TRW is told from two different points of view. One of these is the pov of Clay, a nice guy who receives an innocuous looking package in the mail. The other pov is of Hannah, the girl who sent the package. The package is full of tapes that Hannah made that are being sent to very specific people. The tapes are full of the story of why Hannah killed herself. As Clay listens he learns that Hannah has sent the tapes to the people responsible for her suicide. However, he can’t figure out what role he played in her death. In fact, he had always had a crush on her. Yet, as he gets deeper and deeper into Hannah’s story, he realizes the many different times he and others might have been able to save Hannah just by being kind or being her friend.

Many times I found Hannah to be too angsty, too ready to find fault in others, and not very likeable. The reader never gets a chance to really know Hannah beyond her reasons for committing suicide. This was hard for me but then my professor pointed out that author Jay Asher might have kept her such a blank to show that she could be anyone you know. We don’t get to see anything beyond the way people treat Hannah and how she reacts. That could be how this book shows teens that anyone could be Hannah, anyone could need a kind word or smile. It’s a book that teens can learn empathy from. It just might open their eyes to how others might be screaming silently for help. And it just might give them the strength to offer a helping hand.

Additional Information:

To hear Hannah’s tapes click here.

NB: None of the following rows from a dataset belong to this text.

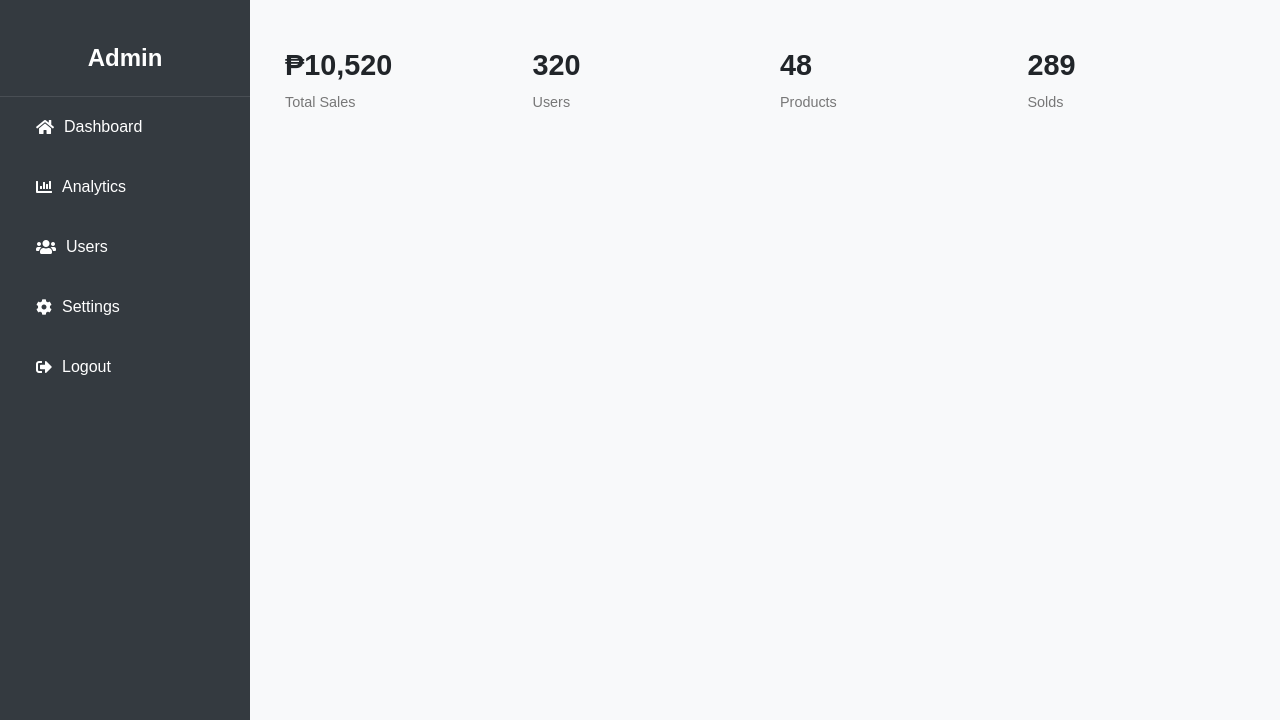
Repository: Darkrepo23/Ecommerce-Manalastas-project
Page: admin/dashboard.html
These files come from the project's save history. The page is drawn as it stood at one moment and after the next save; the edit follows.
The browser window is 1280 px wide. The pictures show the whole page.
Some web libraries are served in a nearby version.

Above is the page before, as saved 2026-01-06 09:02:27.

After the next save:
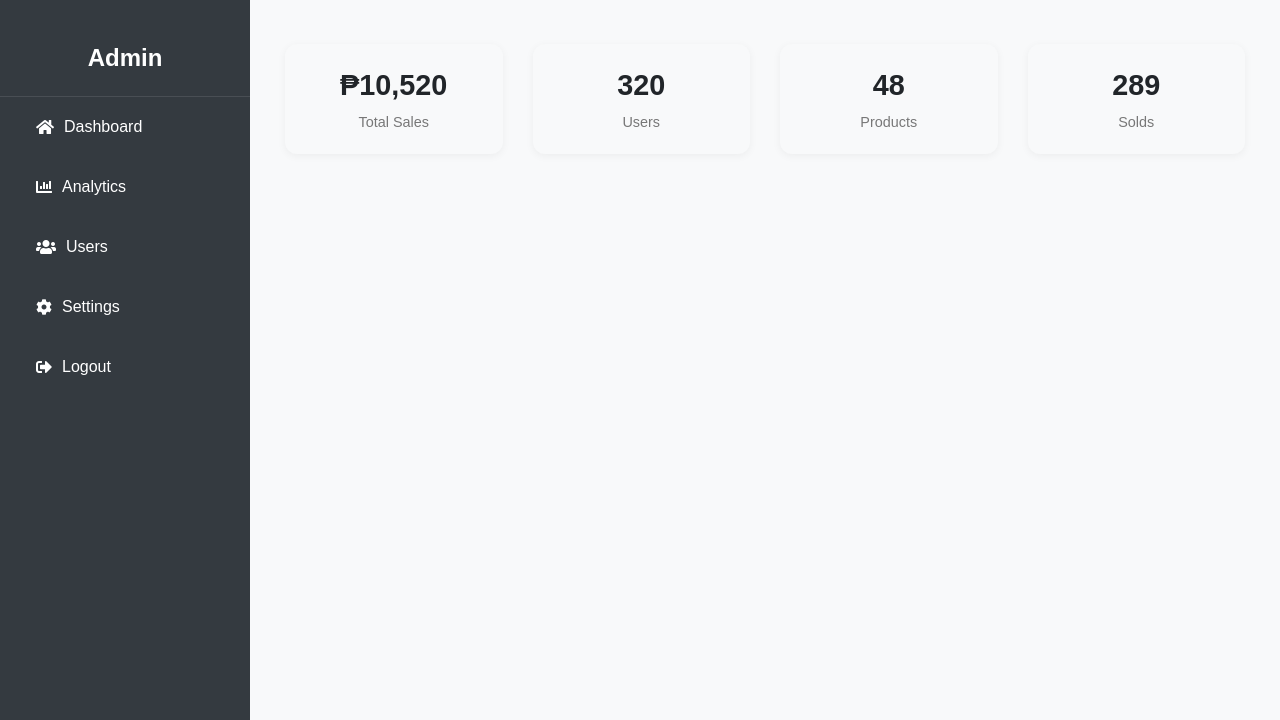
Saved 13 s later.
--- a/admin/dashboard.html
+++ b/admin/dashboard.html
@@ -58,7 +58,7 @@
             padding: 20px;
         }
 
-        <style>.stat-card {
+        .stat-card {
             padding: 20px;
             border-radius: 12px;
             background: #f8f9fa;
@@ -127,42 +127,42 @@
 
     <div class="content">
         <div class="container mt-4">
-    <div class="row g-3 justify-content-center">
+            <div class="row g-3 justify-content-center">
 
-        <!-- Total Sales -->
-        <div class="col-6 col-md-3">
-            <div class="stat-card">
-                <div class="stat-value">₱10,520</div>
-                <div class="stat-title">Total Sales</div>
+                <!-- Total Sales -->
+                <div class="col-6 col-md-3">
+                    <div class="stat-card">
+                        <div class="stat-value">₱10,520</div>
+                        <div class="stat-title">Total Sales</div>
+                    </div>
+                </div>
+
+                <!-- Users -->
+                <div class="col-6 col-md-3">
+                    <div class="stat-card">
+                        <div class="stat-value">320</div>
+                        <div class="stat-title">Users</div>
+                    </div>
+                </div>
+
+                <!-- Products -->
+                <div class="col-6 col-md-3">
+                    <div class="stat-card">
+                        <div class="stat-value">48</div>
+                        <div class="stat-title">Products</div>
+                    </div>
+                </div>
+
+                <!-- Sold Items -->
+                <div class="col-6 col-md-3">
+                    <div class="stat-card">
+                        <div class="stat-value">289</div>
+                        <div class="stat-title">Solds</div>
+                    </div>
+                </div>
+
             </div>
         </div>
-
-        <!-- Users -->
-        <div class="col-6 col-md-3">
-            <div class="stat-card">
-                <div class="stat-value">320</div>
-                <div class="stat-title">Users</div>
-            </div>
-        </div>
-
-        <!-- Products -->
-        <div class="col-6 col-md-3">
-            <div class="stat-card">
-                <div class="stat-value">48</div>
-                <div class="stat-title">Products</div>
-            </div>
-        </div>
-
-        <!-- Sold Items -->
-        <div class="col-6 col-md-3">
-            <div class="stat-card">
-                <div class="stat-value">289</div>
-                <div class="stat-title">Solds</div>
-            </div>
-        </div>
-
-    </div>
-</div>
     </div>
 
     <script src="https://code.jquery.com/jquery-3.5.1.slim.min.js"></script>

To submit your own review of Thirteen Reasons Why and visit the book’s website click here.

To find help for someone you feel might need it click here.